***** TASK MATERIAL
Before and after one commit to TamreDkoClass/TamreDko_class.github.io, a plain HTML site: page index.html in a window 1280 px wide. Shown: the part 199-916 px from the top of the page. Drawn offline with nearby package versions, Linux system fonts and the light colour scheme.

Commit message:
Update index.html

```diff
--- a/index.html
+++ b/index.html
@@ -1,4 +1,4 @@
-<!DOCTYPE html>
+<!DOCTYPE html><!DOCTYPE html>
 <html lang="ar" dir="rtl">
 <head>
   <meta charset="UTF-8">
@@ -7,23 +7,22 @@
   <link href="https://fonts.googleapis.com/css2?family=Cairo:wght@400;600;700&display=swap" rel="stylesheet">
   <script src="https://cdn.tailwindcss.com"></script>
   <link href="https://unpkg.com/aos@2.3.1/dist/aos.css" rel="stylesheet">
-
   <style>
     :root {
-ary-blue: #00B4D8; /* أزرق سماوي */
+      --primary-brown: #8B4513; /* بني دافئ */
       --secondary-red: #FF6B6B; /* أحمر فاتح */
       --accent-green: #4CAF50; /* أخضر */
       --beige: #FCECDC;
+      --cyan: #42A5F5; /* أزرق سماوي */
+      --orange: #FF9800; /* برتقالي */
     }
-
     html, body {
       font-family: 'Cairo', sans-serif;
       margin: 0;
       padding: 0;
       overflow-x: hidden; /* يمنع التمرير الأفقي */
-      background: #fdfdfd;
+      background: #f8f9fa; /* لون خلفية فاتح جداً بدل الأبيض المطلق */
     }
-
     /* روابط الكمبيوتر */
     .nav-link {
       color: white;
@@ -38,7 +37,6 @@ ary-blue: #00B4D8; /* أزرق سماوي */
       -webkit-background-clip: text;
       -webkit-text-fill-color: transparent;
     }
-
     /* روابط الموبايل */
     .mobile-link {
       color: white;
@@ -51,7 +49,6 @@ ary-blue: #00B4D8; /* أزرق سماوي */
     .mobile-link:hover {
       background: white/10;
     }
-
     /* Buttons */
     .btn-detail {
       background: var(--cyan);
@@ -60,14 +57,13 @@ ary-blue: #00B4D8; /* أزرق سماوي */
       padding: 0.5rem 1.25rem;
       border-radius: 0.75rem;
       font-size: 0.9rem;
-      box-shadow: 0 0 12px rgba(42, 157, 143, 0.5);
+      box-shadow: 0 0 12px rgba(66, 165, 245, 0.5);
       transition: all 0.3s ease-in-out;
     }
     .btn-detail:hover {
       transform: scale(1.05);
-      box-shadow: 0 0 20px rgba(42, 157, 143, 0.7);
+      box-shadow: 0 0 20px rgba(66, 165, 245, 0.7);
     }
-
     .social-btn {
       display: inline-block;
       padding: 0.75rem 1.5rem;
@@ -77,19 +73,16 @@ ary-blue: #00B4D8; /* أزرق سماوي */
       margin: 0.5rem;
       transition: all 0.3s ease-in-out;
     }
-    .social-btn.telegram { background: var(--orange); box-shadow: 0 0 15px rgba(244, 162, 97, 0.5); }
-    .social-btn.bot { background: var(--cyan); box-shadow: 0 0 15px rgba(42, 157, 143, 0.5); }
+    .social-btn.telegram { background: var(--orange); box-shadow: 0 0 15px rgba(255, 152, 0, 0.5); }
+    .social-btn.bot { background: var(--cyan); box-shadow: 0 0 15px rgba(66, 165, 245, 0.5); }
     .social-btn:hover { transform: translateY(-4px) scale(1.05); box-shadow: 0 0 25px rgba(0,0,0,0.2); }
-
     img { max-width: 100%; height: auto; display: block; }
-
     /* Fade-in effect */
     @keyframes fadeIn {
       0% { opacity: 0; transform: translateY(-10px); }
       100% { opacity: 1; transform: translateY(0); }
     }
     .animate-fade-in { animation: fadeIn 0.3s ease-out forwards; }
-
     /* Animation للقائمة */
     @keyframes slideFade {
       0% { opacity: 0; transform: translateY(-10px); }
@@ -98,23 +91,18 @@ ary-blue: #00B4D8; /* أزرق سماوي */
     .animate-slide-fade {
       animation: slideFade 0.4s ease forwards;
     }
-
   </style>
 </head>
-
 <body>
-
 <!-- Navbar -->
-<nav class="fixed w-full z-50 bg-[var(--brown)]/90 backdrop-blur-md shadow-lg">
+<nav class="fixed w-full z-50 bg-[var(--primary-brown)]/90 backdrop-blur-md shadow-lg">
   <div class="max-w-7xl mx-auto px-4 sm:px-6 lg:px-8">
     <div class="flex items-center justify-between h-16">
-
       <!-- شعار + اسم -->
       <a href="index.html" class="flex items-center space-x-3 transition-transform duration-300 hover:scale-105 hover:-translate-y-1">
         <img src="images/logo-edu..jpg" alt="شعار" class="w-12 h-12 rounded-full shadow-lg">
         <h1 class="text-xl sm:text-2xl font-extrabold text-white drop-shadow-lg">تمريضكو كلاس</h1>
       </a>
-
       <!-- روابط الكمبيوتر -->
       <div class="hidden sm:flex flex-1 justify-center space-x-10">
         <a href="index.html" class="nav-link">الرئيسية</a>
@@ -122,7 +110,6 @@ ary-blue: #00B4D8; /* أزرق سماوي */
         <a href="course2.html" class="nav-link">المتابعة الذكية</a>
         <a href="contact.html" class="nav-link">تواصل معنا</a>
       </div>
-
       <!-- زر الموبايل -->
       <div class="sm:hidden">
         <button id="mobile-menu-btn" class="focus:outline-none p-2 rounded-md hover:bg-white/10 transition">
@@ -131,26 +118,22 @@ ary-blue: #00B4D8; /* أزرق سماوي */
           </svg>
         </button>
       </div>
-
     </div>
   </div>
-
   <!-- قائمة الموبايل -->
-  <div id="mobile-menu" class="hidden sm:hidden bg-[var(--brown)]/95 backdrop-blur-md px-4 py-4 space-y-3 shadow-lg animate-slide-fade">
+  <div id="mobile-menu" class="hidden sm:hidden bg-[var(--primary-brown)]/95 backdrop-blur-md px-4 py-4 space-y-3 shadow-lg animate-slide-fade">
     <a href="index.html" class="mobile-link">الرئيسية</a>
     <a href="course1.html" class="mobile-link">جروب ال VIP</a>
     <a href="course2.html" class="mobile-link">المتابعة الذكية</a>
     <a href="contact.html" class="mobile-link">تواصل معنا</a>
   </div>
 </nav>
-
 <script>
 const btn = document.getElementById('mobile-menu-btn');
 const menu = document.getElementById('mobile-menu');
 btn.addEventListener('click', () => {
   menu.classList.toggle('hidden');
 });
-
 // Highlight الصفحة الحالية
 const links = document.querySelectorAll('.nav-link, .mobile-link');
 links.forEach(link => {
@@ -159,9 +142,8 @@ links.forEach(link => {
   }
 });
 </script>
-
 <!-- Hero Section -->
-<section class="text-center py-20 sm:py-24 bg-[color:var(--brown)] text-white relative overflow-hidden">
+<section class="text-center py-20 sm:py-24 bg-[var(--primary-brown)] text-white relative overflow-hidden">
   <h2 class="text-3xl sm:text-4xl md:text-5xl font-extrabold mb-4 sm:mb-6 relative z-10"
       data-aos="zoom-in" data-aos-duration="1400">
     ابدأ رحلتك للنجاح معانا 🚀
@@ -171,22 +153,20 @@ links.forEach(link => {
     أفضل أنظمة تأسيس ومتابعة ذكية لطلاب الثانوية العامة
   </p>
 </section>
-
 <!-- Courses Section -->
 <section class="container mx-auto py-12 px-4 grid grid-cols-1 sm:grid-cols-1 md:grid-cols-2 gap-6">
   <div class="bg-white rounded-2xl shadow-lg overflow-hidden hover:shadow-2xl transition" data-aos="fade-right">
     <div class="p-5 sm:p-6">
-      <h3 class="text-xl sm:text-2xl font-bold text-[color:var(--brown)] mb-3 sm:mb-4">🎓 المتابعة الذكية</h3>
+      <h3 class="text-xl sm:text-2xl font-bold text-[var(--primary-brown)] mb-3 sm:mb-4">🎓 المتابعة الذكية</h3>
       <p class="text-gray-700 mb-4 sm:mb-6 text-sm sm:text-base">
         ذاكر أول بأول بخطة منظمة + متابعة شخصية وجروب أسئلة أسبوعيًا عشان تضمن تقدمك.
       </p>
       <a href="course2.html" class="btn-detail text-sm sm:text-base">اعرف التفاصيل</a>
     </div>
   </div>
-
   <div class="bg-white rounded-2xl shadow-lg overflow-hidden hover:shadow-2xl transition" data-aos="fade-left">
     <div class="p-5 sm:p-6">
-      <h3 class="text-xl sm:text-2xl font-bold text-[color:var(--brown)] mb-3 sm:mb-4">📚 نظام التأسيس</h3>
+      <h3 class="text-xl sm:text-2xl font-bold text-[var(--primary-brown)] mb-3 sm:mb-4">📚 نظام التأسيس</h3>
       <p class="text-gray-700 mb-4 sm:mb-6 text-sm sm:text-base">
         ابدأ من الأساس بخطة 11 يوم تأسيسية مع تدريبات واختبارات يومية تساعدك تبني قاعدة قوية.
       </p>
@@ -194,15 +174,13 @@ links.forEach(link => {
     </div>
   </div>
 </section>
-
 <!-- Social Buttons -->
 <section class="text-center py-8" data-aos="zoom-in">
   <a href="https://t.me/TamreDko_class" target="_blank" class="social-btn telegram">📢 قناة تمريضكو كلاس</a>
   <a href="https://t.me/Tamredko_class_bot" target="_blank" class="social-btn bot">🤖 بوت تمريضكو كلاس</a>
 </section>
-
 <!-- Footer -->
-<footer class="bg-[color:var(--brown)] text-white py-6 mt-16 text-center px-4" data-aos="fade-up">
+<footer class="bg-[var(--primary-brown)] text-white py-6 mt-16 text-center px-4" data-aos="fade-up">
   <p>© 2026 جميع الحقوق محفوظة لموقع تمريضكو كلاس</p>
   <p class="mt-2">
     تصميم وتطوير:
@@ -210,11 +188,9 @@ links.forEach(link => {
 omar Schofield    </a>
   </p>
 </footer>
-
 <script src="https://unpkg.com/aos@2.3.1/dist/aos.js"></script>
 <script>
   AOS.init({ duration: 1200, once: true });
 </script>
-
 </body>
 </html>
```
**********
When the word "الموبايل" shows up in a line of the entries, pull that line out.

RESULT OF THIS EXERCISE:
     /* روابط الموبايل */
       <!-- زر الموبايل -->
   <!-- قائمة الموبايل -->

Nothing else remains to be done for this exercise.